Executive Banking School: An Antidote to the Silo Mentality

As retail banking evolves with ever-changing regulations, a greying leadership and growing online options for customers, one industry characteristic has remained unwaveringly true: many employees’ understanding of how a bank operates exists in a vacuum, often narrowly defined by their area of expertise. 

The CBA Executive Banking School provides an antidote to this stubborn silo mentality by equipping up-and-coming bank officers with the holistic perspective of retail banking required to effectively navigate industry shifts – no matter where they sit within a bank.

It’s just one of the benefits that sets this rigorous, boutique education program apart from others nationwide.

After the banking crisis hit back in the early 1990s, many banks jettisoned or scaled back their internal management training programs to help save money. Those programs often provided cross-trainings that gave employees a broader perspective of bank operations. Today however, retail bankers have less exposure to other business lines or opportunity to understand how each interrelates and contributes to the overall success of a bank. 
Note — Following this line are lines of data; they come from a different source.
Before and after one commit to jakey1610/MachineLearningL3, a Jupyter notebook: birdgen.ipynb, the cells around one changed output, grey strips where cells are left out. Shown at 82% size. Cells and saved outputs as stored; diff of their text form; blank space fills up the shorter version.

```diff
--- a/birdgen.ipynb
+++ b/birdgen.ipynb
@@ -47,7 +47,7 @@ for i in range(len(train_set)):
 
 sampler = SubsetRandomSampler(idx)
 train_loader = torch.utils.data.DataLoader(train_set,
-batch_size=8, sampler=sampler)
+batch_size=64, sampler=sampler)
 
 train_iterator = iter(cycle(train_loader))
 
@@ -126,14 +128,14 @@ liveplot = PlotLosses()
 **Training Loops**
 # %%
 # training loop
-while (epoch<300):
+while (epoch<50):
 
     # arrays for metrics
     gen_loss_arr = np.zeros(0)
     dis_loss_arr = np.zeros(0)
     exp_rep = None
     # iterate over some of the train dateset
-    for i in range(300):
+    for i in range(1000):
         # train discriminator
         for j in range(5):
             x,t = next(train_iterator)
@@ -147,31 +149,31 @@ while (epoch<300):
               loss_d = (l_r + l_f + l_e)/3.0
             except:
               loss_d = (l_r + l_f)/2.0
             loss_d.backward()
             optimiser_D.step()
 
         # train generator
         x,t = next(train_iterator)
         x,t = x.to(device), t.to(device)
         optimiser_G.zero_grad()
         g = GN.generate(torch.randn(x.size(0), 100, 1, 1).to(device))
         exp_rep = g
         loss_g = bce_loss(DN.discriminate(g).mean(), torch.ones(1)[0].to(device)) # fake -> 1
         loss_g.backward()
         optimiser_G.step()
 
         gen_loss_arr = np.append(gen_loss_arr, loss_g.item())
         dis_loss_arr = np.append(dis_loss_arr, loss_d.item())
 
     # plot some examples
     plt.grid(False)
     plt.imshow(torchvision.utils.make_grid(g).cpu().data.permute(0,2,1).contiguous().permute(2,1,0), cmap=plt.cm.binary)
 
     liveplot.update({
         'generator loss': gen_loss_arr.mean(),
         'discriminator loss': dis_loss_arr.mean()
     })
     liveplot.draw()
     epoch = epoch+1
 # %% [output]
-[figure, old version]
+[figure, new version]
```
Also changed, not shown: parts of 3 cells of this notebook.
Staffers from varying businesses within the same bank are “all separate, usually housed in different parts of the country, so they never see each other. They don’t know anything about the rest of the firm,” says Gerald A. Hanweck, associate dean for graduate programs and a finance professor at the George Mason University School of Management in Virginia. “There have been many attempts to get integrated staff relationships so they can cross-market products, but it’s failed.” 

Bankers armed with a wide-ranging understanding of how a bank operates and what constitutes good leadership can more fully address customers’ needs, says Anita Gentle Newcomb, a banking consultant at A.G. Newcomb & Co. in Maryland.

As the industry grows more competitive, “you’ve got to be sharp and firing on all cylinders. It’s a strategic imperative,” Newcomb says. “Bankers have got to be much better at making sure that their people have been appropriately developed and have the tools and customer intelligence to be able to recognize (customer) needs, offer solutions and just ask for business,” regardless of an employee’s specific responsibility within a bank.

One way to achieve that is to educate bank officers not only about their role, Hanweck says, but also about alternative roles, who supports those and “how bank business is related to each of these.” 

Such an approach, one that essentially breaks down traditional silos, is at the core of the CBA Executive Banking School curriculum. Graduates of the exclusive program gain a comprehensive understanding of retail banking – and banking overall – as well as the critical skills to propel them into more complex leadership positions.

Newcomb stresses that professional development opportunities such as the CBA program are a sound investment for today’s banks – from small players to large ones. “It allows employees to hear from experts about all areas of a bank,” she says. “It just broadens their perspective and understanding of how it all fits together.” 

That was Christy Merecka’s experience at the CBA program. “You’re not just in your box, thinking about the things you need to do,” says the 2012 graduate, an assistant vice president of financial analysis at Frost Bank in Texas. “You’re thinking about what the bank needs to do and about the future of the bank.” 

While graduates such as Merecka may indeed return to a workplace environment with limited integration among business lines, they do so liberated from the silo mentality. It is a priceless perspective that transforms how they approach their work. And it’s a perspective the CBA program cultivates year after year as it continues to inspire the next generation of innovative leaders in retail banking.